▶

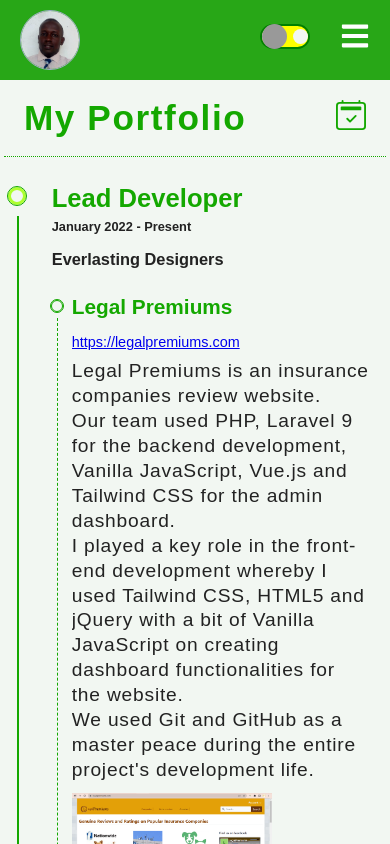
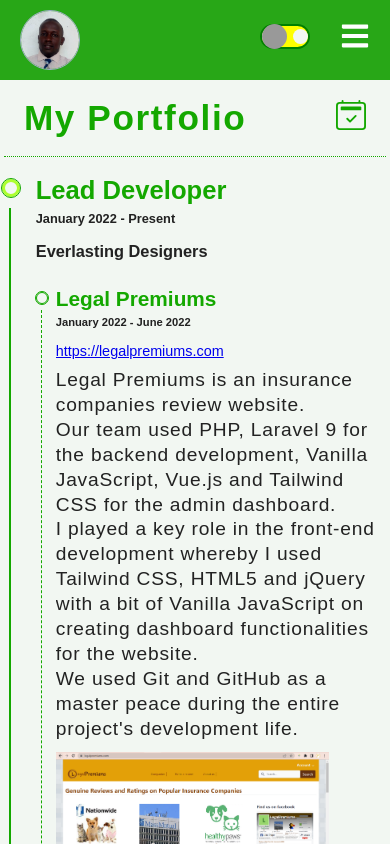
Before and after one commit to felixkpt/my-portfolio, a React (Create React App) app: page /portfolio in a window 390 px wide. Shown: the top 844 px of the page. Built offline with nearby package versions, Linux system fonts and the light colour scheme.

Commit message:
portfolio & skills redesign

```diff
--- a/public/resources/portfolio.json
+++ b/public/resources/portfolio.json
@@ -25,7 +25,7 @@
         "url": "https://www.infosourcehub.com/",
         "start": "May 2022",
         "end": "Present",
-        "description": "Info Source Hub is a news website developed using PHP and WordPress.<br>Our team designed and created WordPress theme that powers the website. <br>On the Front-End part we were able to achieve the elegant design by use of Bootstrap CSS along with custom CSS3.<br>I played a role in developing the WordPress theme that is used on the front-end part of the website.",
+        "description": "Info Source Hub is a news website developed using PHP and WordPress.<br>Our team designed and created WordPress theme that powers the website.<br>On the Front-End part we were able to achieve the elegant design by use of Bootstrap CSS along with custom CSS3.<br>I played a role in developing the WordPress theme that is used on the front-end part of the website and google API integration for user auth.",
         "outcome": "So far we have received positive feedback from the client, we are still working on some features like login and register.",
         "images": [
           "/images/Portfolio/InfoSourceHub/Screenshot%202022-07-13%20154451.png",
@@ -62,7 +62,7 @@
         "name": "LancerCommunity",
         "url": "https://lancercommunity.com/",
         "start": "August 2021",
-        "description": "LancerCommunity is a freelance reviewing platform that gives users who have worked with different freelancing companies the opportunity to post their views on the quality of services received from particular freelancing company.<br>We used Laravel for the backend development, and Tailwind CSS for the admin dashboard<br>On the Frontend, Bootstrap 5 was used with JavaScript.<br>My key roles on this project was designing the admin dashboard & styling it using Tailwind CSS.<br>I also wrote a some of Laravel scripts for the back-end functionalities of the website.<br>Since we were working on this project from remote, we were able to collaborate well by utilizing Git & GitHub .",
+        "description": "LancerCommunity is a freelance reviewing platform that gives users who have worked with different freelancing companies the opportunity to post their views on the quality of services received from particular freelancing company.<br>We used Laravel for the backend development, and Tailwind CSS for the admin dashboard<br>On the Frontend, Bootstrap 5 was used with JavaScript.<br>My key roles on this project was designing the admin dashboard & styling it using Tailwind CSS.<br>I also wrote a some of Laravel scripts for the back-end functionalities of the website.<br>Since we were working on this project from remote, we were able to collaborate well by utilizing Git & GitHub.",
         "outcome": "We were able to complete the project after following all the instructions that our client given us. The final product got excellent reputation from our stakeholders which contributed to our company becoming the most trusted in the country.",
         "images": [
           "/images/Portfolio/LancerCommunity/Screenshot%202022-06-16%20152716.png",
--- a/src/containers/portfolio/index.jsx
+++ b/src/containers/portfolio/index.jsx
@@ -98,7 +98,10 @@
                   <div className="before"></div>
                   {company.products.map((product, j) => (
                     <div className="portfolio__container__company__products__product" key={j}>
-                      <h4 className="heading"><span>{product.name}</span></h4>
+                      <h4 className="heading">
+                        <span className="title">{product.name}</span>
+                        <span className="timeline-p">{product.start} - {product.end}</span>
+                        </h4>
                       <div className="product-url"><a href={product.url} target="_blank" rel="noreferrer">{product.url}</a></div>
                       <div className="content">
                         <div className="description">
--- a/src/containers/portfolio/styles.scss
+++ b/src/containers/portfolio/styles.scss
@@ -8,7 +8,7 @@
         align-items: center;
         gap: 24px;
         width: 100%;
-        padding: 22px;
+        padding: 14px;
 
         h2,
         h4 {
@@ -21,17 +21,18 @@
             font-size: 1.6rem;
         }
 
-        h2.heading {
+        h2 {
             display: flex;
+            align-items: center;
             flex-wrap: wrap;
         }
 
-        h2.heading .title {
+        h2 .title {
             flex-grow: 1;
             cursor: pointer;
         }
 
-        h2.heading .timeline-p {
+        h2 .timeline-p {
             font-size: .8rem;
             color: var(--theme-sub-text-color);
         }
@@ -40,7 +41,23 @@
             color: var(--theme-sub-text-color);
         }
 
-        h4.heading span {
+        h4 {
+            display: flex;
+            align-items: center;
+            flex-wrap: wrap;
+        }
+
+        h4 .title {
+            flex-grow: 1;
+            cursor: pointer;
+        }
+
+        h4 .timeline-p {
+            font-size: .7rem;
+            color: var(--theme-sub-text-color);
+        }
+
+        h4 span {
             cursor: pointer;
         }
 
@@ -85,7 +102,7 @@
             outline: 1px solid var(--theme-main-color);
             position: absolute;
             top: .5rem;
-            left: -2.1rem;
+            left: -1.99rem;
             font-size: 33px;
             padding: 5px;
             margin-left: 10px;
@@ -123,7 +140,7 @@
                 border: 1px solid var(--theme-main-color);
                 position: absolute;
                 top: 1.8rem;
-                left: -.7rem;
+                left: -.6rem;
                 font-size: 24px;
                 margin-left: 10px;
             }
@@ -184,7 +201,7 @@
                                 top: 0;
                                 left: 0;
                                 color: beige;
-                                background-color:rgba(32, 32, 32, 0.8);
+                                background-color: rgba(32, 32, 32, 0.8);
                                 width: 100%;
                                 height: 100%;
                                 margin: auto;
@@ -304,15 +321,35 @@
         opacity: 1;
         transform: translateY(0px);
     }
+
 }
 
 @media screen and (max-width: 768px) {
-    .portfolio__container__company__products {
-        grid-template-columns: auto;
+    .portfolio__container {
+        &__company__products {
+            grid-template-columns: auto;
+        }
+
+        h2, h4 {
+            flex-direction: column;
+            align-items: start;
+            align-items: start;
+        }
     }
+}
 
-    h2.heading {
-        flex-direction: column;
+@media screen and (max-width: 520px) {
+    .portfolio__container__company {
+        margin-left: 12px;
+    }
+    .portfolio__container__company__products .screenshots .screenshot-wrapper .screenshot {
+        width: 170px;
+    }
+}
+
+@media screen and (max-width: 400px) {
+    .portfolio__container__company__products .screenshots .screenshot-wrapper .screenshot {
+        width: 70vw;
     }
 }
 
--- a/src/containers/skills/index.jsx
+++ b/src/containers/skills/index.jsx
@@ -27,17 +27,20 @@
     <main id="skills" className="skills">
       <PageHeader pageTitle="My Skills" icon={<BsBookshelf size={30} />} />
       <div className="skills__content-wrapper">
+        {skills !== null ?
+          (<div className="skills-grid">
             {
-          skills !== null ? (skills.map((item, i) => [
+              skills.map((item, i) => [
                 <div key={i} id={item.id} className="skills__content-wrapper__inner-content">
                   <Animate
                     play
                     duration={1.4}
                     start={{
-                  opacity: .6,
+                      opacity: .76,
                       transform: 'translateX(-400px)'
                     }}
                     end={{
+                      opacity: 1,
                       transform: 'translateX(0px)'
                     }}
                   >
@@ -63,7 +66,9 @@
                     </div>
                   </Animate>
                 </div>
-          ])) : <InlineLoader text="Loading..." />
+              ])
+            }
+          </div>) : <InlineLoader text="Loading..." />
         }
       </div>
     </main>
--- a/src/containers/skills/styles.scss
+++ b/src/containers/skills/styles.scss
@@ -1,11 +1,20 @@
 .skills {
 
     &__content-wrapper {
+        padding: 14px;
+        display: flex;
+        justify-content: center;
+
+        .skills-grid {
             display: grid;
             grid-template-columns: 50% 50%;
             padding: 20px;
             margin-top: 20px;
             gap: 40px;
+            width: 100%;
+
+        }
+
 
         &__inner-content {
             flex: 1;
@@ -24,7 +33,6 @@
                 padding: 5px 10px;
                 border-bottom: 2px solid var(--theme-main-color);
                 margin-bottom: 15px;
-
             }
 
             &__category-line {
@@ -57,7 +65,7 @@
                 padding: 7px 0 0 0;
 
                 .skill {
-                    font-size: 1.5rem;
+                    font-size: min(4.88vw, 1.5rem);
                     margin: 0 0 10px;
                     font-weight: 500;
                     color: var(--theme-sub-text-color);
@@ -73,19 +81,16 @@
 }
 
 @media only screen and (max-width: 576px) {
-    .skills__content-wrapper {
+    .skills__content-wrapper .skills-grid {
         grid-template-columns: auto;
     }
 
 }
 
 @media only screen and (max-width: 768px) {
-    .skills {
-
-        &__content-wrapper {
+    .skills__content-wrapper .skills-grid {
         flex-direction: column;
         row-gap: 40px;
 
     }
 }
-}
```
Also changed, not shown: public/resources/about.json (+2 -2 lines). Lines whose indentation alone changed are shown as unchanged.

◀

## About this task
Filter the records for lines containing the word "text" and copy each one.

## The completed task
             color: var(--theme-sub-text-color);
             color: var(--theme-sub-text-color);
+            color: var(--theme-sub-text-color);
-          ])) : <InlineLoader text="Loading..." />
+          </div>) : <InlineLoader text="Loading..." />
                     color: var(--theme-sub-text-color);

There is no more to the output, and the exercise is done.